Animal figures on 12th c. BC pictorial pottery from Cyprus
Greek Ministry of Culture

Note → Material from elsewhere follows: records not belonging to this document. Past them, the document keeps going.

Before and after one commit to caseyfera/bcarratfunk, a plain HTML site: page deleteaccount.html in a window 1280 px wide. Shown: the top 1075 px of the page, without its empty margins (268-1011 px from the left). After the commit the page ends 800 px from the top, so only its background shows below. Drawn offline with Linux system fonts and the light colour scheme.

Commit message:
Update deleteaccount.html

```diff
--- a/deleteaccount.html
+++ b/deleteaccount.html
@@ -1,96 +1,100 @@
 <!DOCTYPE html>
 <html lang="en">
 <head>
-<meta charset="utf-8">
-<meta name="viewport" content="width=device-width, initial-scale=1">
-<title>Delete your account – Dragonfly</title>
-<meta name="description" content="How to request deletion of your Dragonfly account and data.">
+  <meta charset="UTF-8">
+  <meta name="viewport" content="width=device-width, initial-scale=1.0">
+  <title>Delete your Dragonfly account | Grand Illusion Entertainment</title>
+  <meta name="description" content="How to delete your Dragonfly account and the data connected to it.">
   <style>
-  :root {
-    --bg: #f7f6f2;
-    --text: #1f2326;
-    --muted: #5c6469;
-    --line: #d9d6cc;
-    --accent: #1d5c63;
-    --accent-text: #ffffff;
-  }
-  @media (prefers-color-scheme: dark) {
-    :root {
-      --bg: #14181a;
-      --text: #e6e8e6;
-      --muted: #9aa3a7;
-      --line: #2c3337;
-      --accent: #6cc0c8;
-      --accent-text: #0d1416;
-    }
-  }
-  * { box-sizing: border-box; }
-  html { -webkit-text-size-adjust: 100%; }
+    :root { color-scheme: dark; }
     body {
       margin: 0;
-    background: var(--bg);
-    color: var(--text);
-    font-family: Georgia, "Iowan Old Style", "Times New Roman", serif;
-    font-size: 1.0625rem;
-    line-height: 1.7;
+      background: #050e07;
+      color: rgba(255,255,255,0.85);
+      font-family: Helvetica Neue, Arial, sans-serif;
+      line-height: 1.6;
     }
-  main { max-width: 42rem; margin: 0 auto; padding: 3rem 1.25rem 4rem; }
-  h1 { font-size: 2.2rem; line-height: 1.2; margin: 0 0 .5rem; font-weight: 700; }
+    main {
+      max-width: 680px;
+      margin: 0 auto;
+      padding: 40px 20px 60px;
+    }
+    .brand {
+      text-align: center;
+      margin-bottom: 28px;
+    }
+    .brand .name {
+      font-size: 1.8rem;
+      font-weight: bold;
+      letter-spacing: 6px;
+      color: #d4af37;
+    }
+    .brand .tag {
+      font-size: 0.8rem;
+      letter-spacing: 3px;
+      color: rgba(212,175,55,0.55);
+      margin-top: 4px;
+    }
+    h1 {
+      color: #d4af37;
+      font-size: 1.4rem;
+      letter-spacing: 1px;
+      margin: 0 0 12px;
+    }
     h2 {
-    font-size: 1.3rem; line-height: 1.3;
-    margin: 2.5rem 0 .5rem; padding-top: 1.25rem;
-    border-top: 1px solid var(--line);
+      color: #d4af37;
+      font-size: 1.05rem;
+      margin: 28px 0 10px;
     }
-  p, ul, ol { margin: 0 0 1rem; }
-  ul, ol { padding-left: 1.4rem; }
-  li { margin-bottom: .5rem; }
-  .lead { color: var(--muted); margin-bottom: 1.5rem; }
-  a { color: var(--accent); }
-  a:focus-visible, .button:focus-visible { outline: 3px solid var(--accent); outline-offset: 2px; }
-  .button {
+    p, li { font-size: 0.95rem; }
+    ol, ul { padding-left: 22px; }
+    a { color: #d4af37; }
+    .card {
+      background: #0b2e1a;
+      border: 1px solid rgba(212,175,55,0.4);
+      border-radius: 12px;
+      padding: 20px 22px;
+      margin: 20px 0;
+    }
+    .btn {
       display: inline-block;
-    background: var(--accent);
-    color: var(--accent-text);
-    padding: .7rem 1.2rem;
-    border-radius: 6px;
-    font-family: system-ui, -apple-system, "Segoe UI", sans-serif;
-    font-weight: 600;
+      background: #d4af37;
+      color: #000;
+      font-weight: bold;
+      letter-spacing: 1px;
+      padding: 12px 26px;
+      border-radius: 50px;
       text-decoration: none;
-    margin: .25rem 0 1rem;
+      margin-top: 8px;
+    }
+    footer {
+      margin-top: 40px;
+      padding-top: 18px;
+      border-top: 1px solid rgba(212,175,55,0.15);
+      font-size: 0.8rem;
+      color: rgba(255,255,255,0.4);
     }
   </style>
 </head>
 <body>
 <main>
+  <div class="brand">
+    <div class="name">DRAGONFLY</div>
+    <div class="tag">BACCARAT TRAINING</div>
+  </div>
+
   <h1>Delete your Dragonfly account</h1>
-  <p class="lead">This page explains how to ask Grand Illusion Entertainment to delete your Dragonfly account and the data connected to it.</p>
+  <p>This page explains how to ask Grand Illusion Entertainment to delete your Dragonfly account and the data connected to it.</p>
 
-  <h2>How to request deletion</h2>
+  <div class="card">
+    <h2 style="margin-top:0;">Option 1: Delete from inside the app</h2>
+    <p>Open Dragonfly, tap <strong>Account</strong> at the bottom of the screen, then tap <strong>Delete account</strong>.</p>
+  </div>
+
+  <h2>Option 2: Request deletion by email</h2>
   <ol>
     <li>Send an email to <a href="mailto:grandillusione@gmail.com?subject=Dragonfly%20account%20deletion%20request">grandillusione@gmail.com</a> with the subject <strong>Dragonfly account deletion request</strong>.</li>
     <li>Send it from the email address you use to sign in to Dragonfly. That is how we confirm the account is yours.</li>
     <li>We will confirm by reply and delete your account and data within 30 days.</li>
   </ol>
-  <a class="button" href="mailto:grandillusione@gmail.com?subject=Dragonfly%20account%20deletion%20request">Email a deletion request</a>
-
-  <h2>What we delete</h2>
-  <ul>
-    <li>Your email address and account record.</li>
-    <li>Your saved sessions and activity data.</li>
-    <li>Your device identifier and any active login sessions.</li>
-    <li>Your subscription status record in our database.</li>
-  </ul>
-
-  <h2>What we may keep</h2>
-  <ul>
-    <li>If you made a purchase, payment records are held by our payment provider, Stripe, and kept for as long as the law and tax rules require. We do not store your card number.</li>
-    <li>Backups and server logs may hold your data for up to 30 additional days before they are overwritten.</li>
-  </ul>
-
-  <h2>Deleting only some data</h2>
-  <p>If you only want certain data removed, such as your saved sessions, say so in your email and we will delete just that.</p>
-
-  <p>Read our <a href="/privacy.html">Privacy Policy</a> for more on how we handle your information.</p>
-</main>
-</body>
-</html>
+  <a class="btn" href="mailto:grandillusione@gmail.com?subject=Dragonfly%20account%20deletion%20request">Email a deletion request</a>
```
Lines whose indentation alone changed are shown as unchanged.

The period ca. 1200 B.C. is a critical one for the Eastern Mediterranean as a result of prevailing conditions of political turmoil. Cyprus did not remain a passive recipient but became an important player in the new horizon of the Eastern Mediterranean after the Collapse of the old empires. Cypriot pictorial pottery of the 12th c. BC marks the transitional period between the end of the Late Bronze Age and the beginning of the Iron Age. The figurative motifs of the Pictorial White Painted Wheelmade III pottery derived mainly from the animal kingdom: birds, fishes, seahorses, horses, bulls, lions, goats, deer, boars, dogs, hedgehogs. Motifs from the fauna are also common: palm trees, pomegranates, different kinds of flowers and the sacred tree, which, most of the times, are combined with animal motifs. Cypriot potters have adopted various elements from different place of provenance according to their taste and needs. Local styles have been formed by the combination of decorative elements originated from the Aegean world, the Syro-palestinian coast and Anatolia. This exchange of animal figures stifles to innovation and indicates a line of communication between different regions of the Eastern Mediterranean and the Near East. Although, the interpretation of the images starts from the environment and its relation to human activity and the dietary habits, images visualize ideas. Our research include the study of texts in an attempt to interpret animal representations. The study of a vast number of myths and traditions leads to interesting conclusions concerning the religious syncretism.